Henderson on Epstein on Fossil Fuels
By David Henderson
How can a practical case also be a moral case? Simple: if one’s standard of value is human life, as Epstein says his is, then whatever enhances human life is moral. There are some problems around the edges of his argument, but in a big-picture sense it holds up.
The best way to see that is to consider a true story he retells about Gambia, a tiny country in West Africa. In 2006, Kathryn Hall, founder of the energy charity Power Up Gambia, observed an emergency cesarean section in that country. The baby died only minutes after birth. The doctor explained that if he had had enough electric power, he would have been able to use an ultrasound machine and plan the C-section rather than do it as an emergency surgery. Hall also observed the birth of a full-term baby weighing only 3.5 pounds. In the United States, the infant would have been put in an incubator. But the hospital managers, knowing they did not have a reliable energy supply, did not bother wasting money on an incubator. The baby died.
This story drives home the importance of a stable energy supply. Our lives literally depend on it.
Of course, we could still live our lives with much less energy. It’s just that our lives would be less full, we would be able to do fewer things, and we would be less wealthy. So it’s not just our lives that are Epstein’s standard, but a certain kind of life. Unfortunately he never makes that point explicit.
This is an excerpt from “Ethics and Energy,” my basically positive review of Alex Epstein’s book, The Moral Case for Fossil Fuels. Co-blogger Bryan Caplan was the person who first piqued my interest in the book with his posts here, here, here, here, and here.
Another excerpt from my review:
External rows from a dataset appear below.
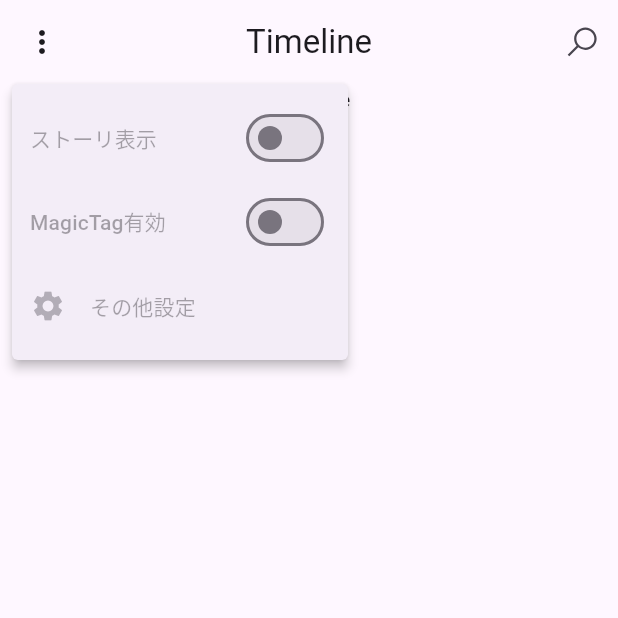
After one commit to tomoya-creater/schoolsns, a Flutter app: the TimeLine screen opened directly, after a tap on the "more vert" icon, on a phone screen of 412 x 824 dp, the top half of it. The commit adds this screen. Run offline on Flutter 3.47's test engine with Material 3 defaults, Android fonts, the phone set to English and light mode, and no system bars; our stand-ins replace google_nav_bar, line_icons.

Commit message:
Initial commit

```diff
--- a/lib/main.dart
+++ b/lib/main.dart
@@ -2,9 +2,9 @@ import 'package:flutter/material.dart';
 import 'package:google_nav_bar/google_nav_bar.dart';
 import 'package:line_icons/line_icons.dart';
 import 'package:sns/funhub.dart';
-import 'package:sns/home.dart';
+import 'package:sns/dm.dart';
 import 'package:sns/like.dart';
-import 'package:sns/search.dart';
+import 'package:sns/timeline.dart';
 import 'package:sns/user.dart';
 
 void main() => runApp(MaterialApp(
@@ -28,10 +28,10 @@ class _MyAppState extends State<MyApp> {
   int _selectedIndex = 0;
 
   static const List<Widget> _widgetOptions = <Widget>[
-    Search(),
+    TimeLine(),
     Like(),
     FunHub(),
-    Home(),
+    DM(),
     User(),
   ];
 
--- a/lib/message.dart
+++ b/lib/message.dart
@@ -22,11 +22,12 @@ class Message extends StatelessWidget {
                   },
                   child: Row(
                     children: [
+
                     ],
                   ),
                 );
               },
-            )
+            ),
           ],
         ),
       ),
--- /dev/null
+++ b/lib/timeline.dart
@@ -0,0 +1,98 @@
+import 'package:flutter/material.dart';
+import 'package:line_icons/line_icons.dart';
+import 'package:sns/search.dart';
+import 'package:sns/setting.dart';
+
+class TimeLine extends StatefulWidget {
+  const TimeLine({super.key});
+
+  @override
+  _SearchState createState() => _SearchState();
+}
+
+class _SearchState extends State<TimeLine> {
+  bool isStoryVisible = false;
+  bool isMagicTagEnabled = false;
+
+  @override
+  Widget build(BuildContext context) {
+    return Scaffold(
+      appBar: AppBar(
+
+        centerTitle: true,
+        title: const Text("Timeline"),
+        leading: IconButton(
+          icon: const Icon(Icons.more_vert),
+          onPressed: () {
+            _showSettingsMenu(context);
+          },
+        ),
+        actions: [
+          IconButton(
+              onPressed:(){
+                Navigator.push(context, MaterialPageRoute(builder: (context)=>Search()),);
+              },
+              icon: Icon(LineIcons.search),
+          ),
+        ],
+      ),
+      body: const Center(
+        child: Column(
+          children: [
+            Text('Timeline'),
+          ],
+        ),
+      ),
+    );
+  }
+
+  void _showSettingsMenu(BuildContext context) {
+    showMenu(
+      context: context,
+      position: const RelativeRect.fromLTRB(0, kToolbarHeight, 0, 0),
+      items: [
+        PopupMenuItem(
+          enabled: false,
+          child: StatefulBuilder(
+            builder: (BuildContext context, StateSetter setState) {
+              return Column(
+                children: [
+                  SwitchListTile(
+                    title: const Text('ストーリ表示'),
+                    value: isStoryVisible,
+                    onChanged: (bool value) {
+                      setState(() {
+                        isStoryVisible = value;
+                      });
+                    },
+                  ),
+                  SwitchListTile(
+                    title: const Text('MagicTag有効'),
+                    value: isMagicTagEnabled,
+                    onChanged: (bool value) {
+                      setState(() {
+                        isMagicTagEnabled = value;
+                      });
+                      ScaffoldMessenger.of(context).showSnackBar(
+                        const SnackBar(content: Text('MagicTagは有効です。')),
+                      );
+                    },
+                  ),
+                  ListTile(
+                    title: const Text('その他設定'),
+                    leading: const Icon(Icons.settings),
+                    onTap: () {
+                      Navigator.pop(context); // メニューを閉じる
+                      // 設定画面への遷移やその他の処理をここに追加
+                      Navigator.push(context, MaterialPageRoute(builder: (context)=>Setting()),);
+                    },
+                  ),
+                ],
+              );
+            },
+          ),
+        ),
+      ],
+    );
+  }
+}
```
Also changed, not shown: lib/dm.dart (renamed from lib/home.dart, +3 -11 lines), lib/search.dart (+12 -68 lines).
He reminds us that we need to judge various energy sources by the cost of all the resources used to produce energy. Sure, rays from the sun are free, but the various materials used to convert those rays into a usable energy form are very expensive, requiring many other materials per unit of energy produced. Referencing a U.S. Department of Energy report, he notes that such materials “can include highly purified silicon, phosphorus, boron, and compounds like titanium dioxide, cadmium telluride, and copper indium gallium selenide.” The story for wind power is similar. He points out that generating one megawatt of electricity with wind power requires 542.3 tons of iron and steel, compared to only 5.2 tons to get the same amount of electricity using coal.
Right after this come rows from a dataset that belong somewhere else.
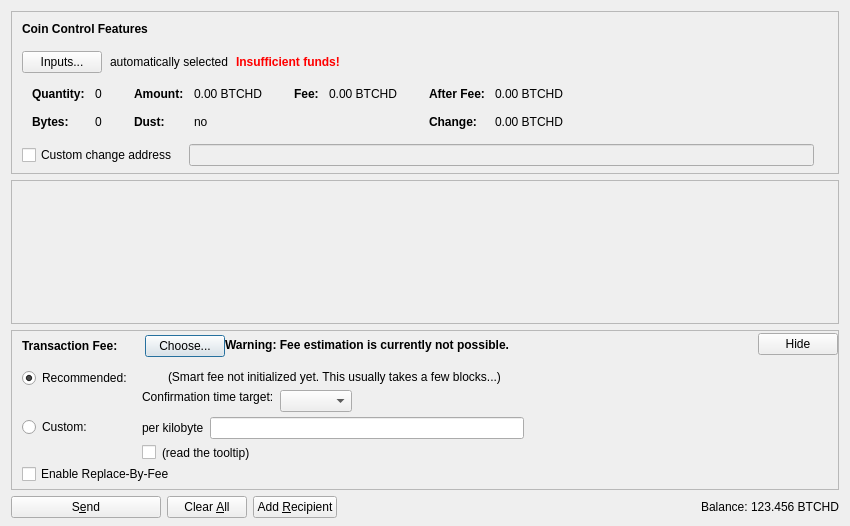
goomario/btchd, file src/qt/forms/sendcoinsdialog.ui: the form before one commit.
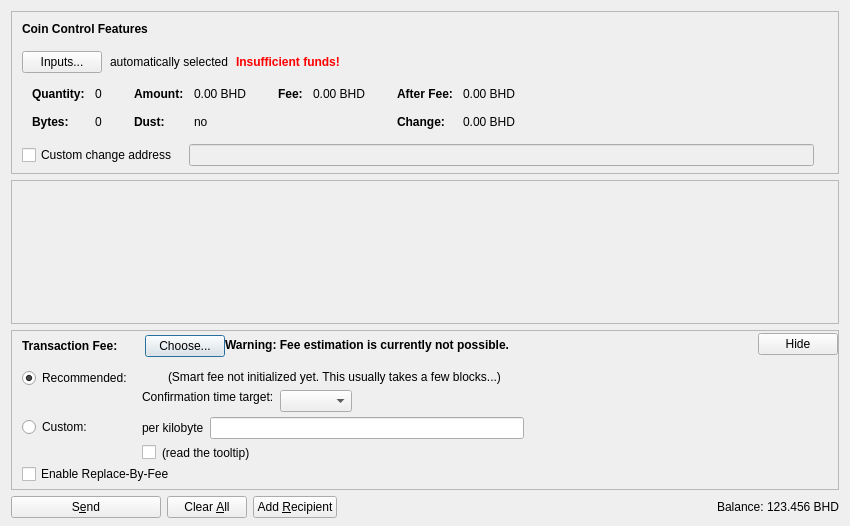
The form after the commit. Icons and pictures are not drawn. Custom widgets are drawn as their Qt base class.

Commit message: rename BTCHD to BitcoinHD/BHD

What changed in the file:
```diff
--- a/src/qt/forms/sendcoinsdialog.ui
+++ b/src/qt/forms/sendcoinsdialog.ui
@@ -324,7 +324,7 @@
                   <enum>Qt::ActionsContextMenu</enum>
                  </property>
                  <property name="text">
-                  <string notr="true">0.00 BTCHD</string>
+                  <string notr="true">0.00 BHD</string>
                  </property>
                  <property name="textInteractionFlags">
                   <set>Qt::LinksAccessibleByMouse|Qt::TextSelectableByKeyboard|Qt::TextSelectableByMouse</set>
@@ -404,7 +404,7 @@
                   <enum>Qt::ActionsContextMenu</enum>
                  </property>
                  <property name="text">
-                  <string notr="true">0.00 BTCHD</string>
+                  <string notr="true">0.00 BHD</string>
                  </property>
                  <property name="textInteractionFlags">
                   <set>Qt::LinksAccessibleByMouse|Qt::TextSelectableByKeyboard|Qt::TextSelectableByMouse</set>
@@ -455,7 +455,7 @@
                   <enum>Qt::ActionsContextMenu</enum>
                  </property>
                  <property name="text">
-                  <string notr="true">0.00 BTCHD</string>
+                  <string notr="true">0.00 BHD</string>
                  </property>
                  <property name="textInteractionFlags">
                   <set>Qt::LinksAccessibleByMouse|Qt::TextSelectableByKeyboard|Qt::TextSelectableByMouse</set>
@@ -484,7 +484,7 @@
                   <enum>Qt::ActionsContextMenu</enum>
                  </property>
                  <property name="text">
-                  <string notr="true">0.00 BTCHD</string>
+                  <string notr="true">0.00 BHD</string>
                  </property>
                  <property name="textInteractionFlags">
                   <set>Qt::LinksAccessibleByMouse|Qt::TextSelectableByKeyboard|Qt::TextSelectableByMouse</set>
@@ -1247,7 +1247,7 @@
           <cursorShape>IBeamCursor</cursorShape>
          </property>
          <property name="text">
-          <string notr="true">123.456 BTCHD</string>
+          <string notr="true">123.456 BHD</string>
          </property>
          <property name="textInteractionFlags">
           <set>Qt::LinksAccessibleByMouse|Qt::TextSelectableByKeyboard|Qt::TextSelectableByMouse</set>
```
Left out of the diff: 4 changed lines with no effect on the pictures. The commit also changes 191 other files.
Moreover, both wind and solar energy are unreliable, for what should be obvious reasons: try getting solar energy at 8 PM in the winter or wind energy on a windless day. Epstein’s critique is more devastating than this, but at least you get the flavor.
I’ll close on a positive note. Epstein’s last chapter is his best and should have been his first chapter. In it, he tells how he paid famous environmentalist Bill McKibben $10,000 to debate him. That alone impressed me. Epstein tells the story in such a dramatic way that it almost gave me chills. I recommend reading it first; you will likely then be motivated to read the rest of the book.